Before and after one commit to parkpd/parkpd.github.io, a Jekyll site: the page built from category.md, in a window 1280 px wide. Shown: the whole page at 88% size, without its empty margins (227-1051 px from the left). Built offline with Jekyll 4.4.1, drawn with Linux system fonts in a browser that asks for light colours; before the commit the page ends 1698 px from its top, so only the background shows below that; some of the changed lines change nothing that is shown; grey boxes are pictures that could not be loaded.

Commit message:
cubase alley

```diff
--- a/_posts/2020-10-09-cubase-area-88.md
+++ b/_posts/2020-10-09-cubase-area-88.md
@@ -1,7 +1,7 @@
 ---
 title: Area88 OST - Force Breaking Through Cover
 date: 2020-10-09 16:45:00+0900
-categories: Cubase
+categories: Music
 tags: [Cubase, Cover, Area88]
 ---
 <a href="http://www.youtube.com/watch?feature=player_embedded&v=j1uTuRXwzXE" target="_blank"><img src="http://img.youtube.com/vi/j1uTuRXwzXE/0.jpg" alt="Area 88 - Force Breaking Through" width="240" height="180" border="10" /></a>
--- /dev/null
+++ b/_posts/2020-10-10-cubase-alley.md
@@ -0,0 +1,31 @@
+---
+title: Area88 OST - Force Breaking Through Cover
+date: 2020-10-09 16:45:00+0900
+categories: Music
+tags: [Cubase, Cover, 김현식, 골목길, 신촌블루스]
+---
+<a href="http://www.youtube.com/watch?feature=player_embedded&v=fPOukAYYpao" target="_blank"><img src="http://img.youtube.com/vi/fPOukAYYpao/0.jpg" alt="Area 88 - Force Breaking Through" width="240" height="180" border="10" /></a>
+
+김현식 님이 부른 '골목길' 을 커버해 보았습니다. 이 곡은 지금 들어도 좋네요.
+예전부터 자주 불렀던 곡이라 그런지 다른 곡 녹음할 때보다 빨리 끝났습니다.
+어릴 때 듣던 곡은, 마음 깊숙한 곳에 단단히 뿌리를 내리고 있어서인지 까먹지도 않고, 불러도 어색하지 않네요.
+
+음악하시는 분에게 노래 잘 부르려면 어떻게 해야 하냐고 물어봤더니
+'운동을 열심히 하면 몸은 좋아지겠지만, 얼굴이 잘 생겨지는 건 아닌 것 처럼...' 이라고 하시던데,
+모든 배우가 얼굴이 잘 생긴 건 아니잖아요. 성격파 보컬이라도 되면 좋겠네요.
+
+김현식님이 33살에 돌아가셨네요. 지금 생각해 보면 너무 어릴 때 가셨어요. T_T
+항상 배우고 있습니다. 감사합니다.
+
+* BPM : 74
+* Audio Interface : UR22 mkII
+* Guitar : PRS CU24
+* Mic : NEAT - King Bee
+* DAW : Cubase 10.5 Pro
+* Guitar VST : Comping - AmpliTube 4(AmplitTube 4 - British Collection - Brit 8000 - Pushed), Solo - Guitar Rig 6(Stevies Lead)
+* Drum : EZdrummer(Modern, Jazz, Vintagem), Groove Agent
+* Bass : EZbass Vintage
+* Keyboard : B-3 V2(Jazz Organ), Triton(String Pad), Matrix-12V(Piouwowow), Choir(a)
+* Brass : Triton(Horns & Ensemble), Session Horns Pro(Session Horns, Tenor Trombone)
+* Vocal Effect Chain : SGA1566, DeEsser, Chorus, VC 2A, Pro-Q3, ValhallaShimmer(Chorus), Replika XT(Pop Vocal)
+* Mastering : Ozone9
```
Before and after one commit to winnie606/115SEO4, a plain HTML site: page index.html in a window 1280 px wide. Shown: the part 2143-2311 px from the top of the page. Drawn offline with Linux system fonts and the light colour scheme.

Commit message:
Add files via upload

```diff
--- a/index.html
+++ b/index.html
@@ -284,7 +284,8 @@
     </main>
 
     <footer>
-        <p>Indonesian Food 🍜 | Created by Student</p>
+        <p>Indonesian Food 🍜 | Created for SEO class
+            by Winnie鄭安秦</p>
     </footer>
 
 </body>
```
#####
▶ _Task statement_
Each entry above needs to be output exactly as written.

▶ _Written reply_
Before and after one commit to parkpd/parkpd.github.io, a Jekyll site: the page built from category.md, in a window 1280 px wide. Shown: the whole page at 88% size, without its empty margins (227-1051 px from the left). Built offline with Jekyll 4.4.1, drawn with Linux system fonts in a browser that asks for light colours; before the commit the page ends 1698 px from its top, so only the background shows below that; some of the changed lines change nothing that is shown; grey boxes are pictures that could not be loaded.

Commit message:
cubase alley

```diff
--- a/_posts/2020-10-09-cubase-area-88.md
+++ b/_posts/2020-10-09-cubase-area-88.md
@@ -1,7 +1,7 @@
 ---
 title: Area88 OST - Force Breaking Through Cover
 date: 2020-10-09 16:45:00+0900
-categories: Cubase
+categories: Music
 tags: [Cubase, Cover, Area88]
 ---
 <a href="http://www.youtube.com/watch?feature=player_embedded&v=j1uTuRXwzXE" target="_blank"><img src="http://img.youtube.com/vi/j1uTuRXwzXE/0.jpg" alt="Area 88 - Force Breaking Through" width="240" height="180" border="10" /></a>
--- /dev/null
+++ b/_posts/2020-10-10-cubase-alley.md
@@ -0,0 +1,31 @@
+---
+title: Area88 OST - Force Breaking Through Cover
+date: 2020-10-09 16:45:00+0900
+categories: Music
+tags: [Cubase, Cover, 김현식, 골목길, 신촌블루스]
+---
+<a href="http://www.youtube.com/watch?feature=player_embedded&v=fPOukAYYpao" target="_blank"><img src="http://img.youtube.com/vi/fPOukAYYpao/0.jpg" alt="Area 88 - Force Breaking Through" width="240" height="180" border="10" /></a>
+
+김현식 님이 부른 '골목길' 을 커버해 보았습니다. 이 곡은 지금 들어도 좋네요.
+예전부터 자주 불렀던 곡이라 그런지 다른 곡 녹음할 때보다 빨리 끝났습니다.
+어릴 때 듣던 곡은, 마음 깊숙한 곳에 단단히 뿌리를 내리고 있어서인지 까먹지도 않고, 불러도 어색하지 않네요.
+
+음악하시는 분에게 노래 잘 부르려면 어떻게 해야 하냐고 물어봤더니
+'운동을 열심히 하면 몸은 좋아지겠지만, 얼굴이 잘 생겨지는 건 아닌 것 처럼...' 이라고 하시던데,
+모든 배우가 얼굴이 잘 생긴 건 아니잖아요. 성격파 보컬이라도 되면 좋겠네요.
+
+김현식님이 33살에 돌아가셨네요. 지금 생각해 보면 너무 어릴 때 가셨어요. T_T
+항상 배우고 있습니다. 감사합니다.
+
+* BPM : 74
+* Audio Interface : UR22 mkII
+* Guitar : PRS CU24
+* Mic : NEAT - King Bee
+* DAW : Cubase 10.5 Pro
+* Guitar VST : Comping - AmpliTube 4(AmplitTube 4 - British Collection - Brit 8000 - Pushed), Solo - Guitar Rig 6(Stevies Lead)
+* Drum : EZdrummer(Modern, Jazz, Vintagem), Groove Agent
+* Bass : EZbass Vintage
+* Keyboard : B-3 V2(Jazz Organ), Triton(String Pad), Matrix-12V(Piouwowow), Choir(a)
+* Brass : Triton(Horns & Ensemble), Session Horns Pro(Session Horns, Tenor Trombone)
+* Vocal Effect Chain : SGA1566, DeEsser, Chorus, VC 2A, Pro-Q3, ValhallaShimmer(Chorus), Replika XT(Pop Vocal)
+* Mastering : Ozone9
```
Before and after one commit to winnie606/115SEO4, a plain HTML site: page index.html in a window 1280 px wide. Shown: the part 2143-2311 px from the top of the page. Drawn offline with Linux system fonts and the light colour scheme.

Commit message:
Add files via upload

```diff
--- a/index.html
+++ b/index.html
@@ -284,7 +284,8 @@
     </main>
 
     <footer>
-        <p>Indonesian Food 🍜 | Created by Student</p>
+        <p>Indonesian Food 🍜 | Created for SEO class
+            by Winnie鄭安秦</p>
     </footer>
 
 </body>
```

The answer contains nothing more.